Data to examine:

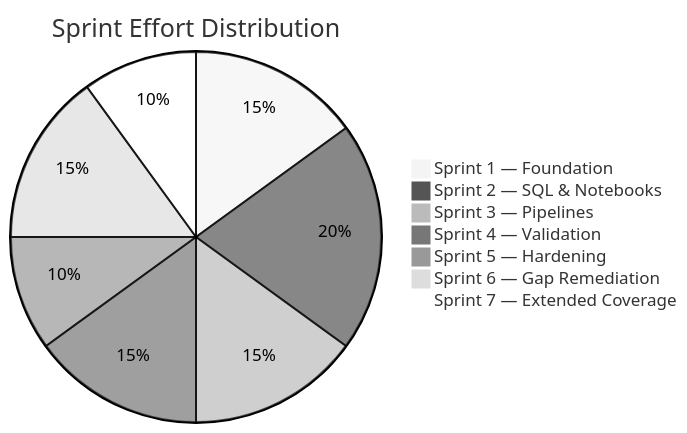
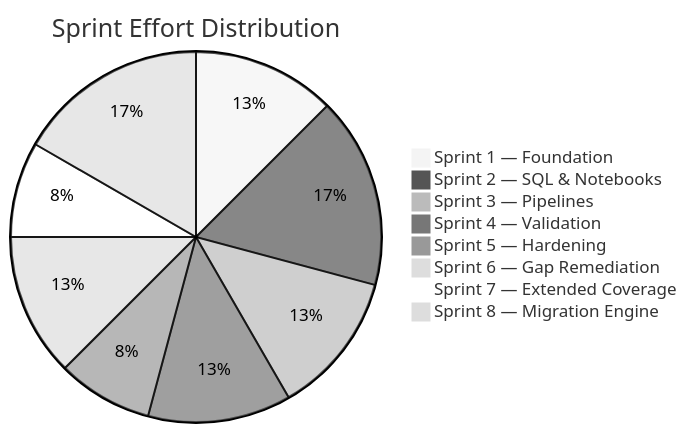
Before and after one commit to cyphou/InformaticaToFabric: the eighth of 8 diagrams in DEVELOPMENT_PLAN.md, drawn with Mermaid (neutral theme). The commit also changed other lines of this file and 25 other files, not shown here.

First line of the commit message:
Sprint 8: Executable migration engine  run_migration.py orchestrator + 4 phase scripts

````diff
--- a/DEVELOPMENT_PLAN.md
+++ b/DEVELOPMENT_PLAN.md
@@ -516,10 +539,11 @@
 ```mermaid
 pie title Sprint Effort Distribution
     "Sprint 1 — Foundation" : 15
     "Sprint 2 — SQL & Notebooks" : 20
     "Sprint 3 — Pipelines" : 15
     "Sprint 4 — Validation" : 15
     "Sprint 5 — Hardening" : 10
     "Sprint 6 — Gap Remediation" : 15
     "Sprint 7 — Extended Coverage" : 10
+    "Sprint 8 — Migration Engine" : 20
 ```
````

Work instruction: Select all lines with the word "commit" from the entries above.

Result of the exercise:
Before and after one commit to cyphou/InformaticaToFabric: the eighth of 8 diagrams in DEVELOPMENT_PLAN.md, drawn with Mermaid (neutral theme). The commit also changed other lines of this file and 25 other files, not shown here.
First line of the commit message:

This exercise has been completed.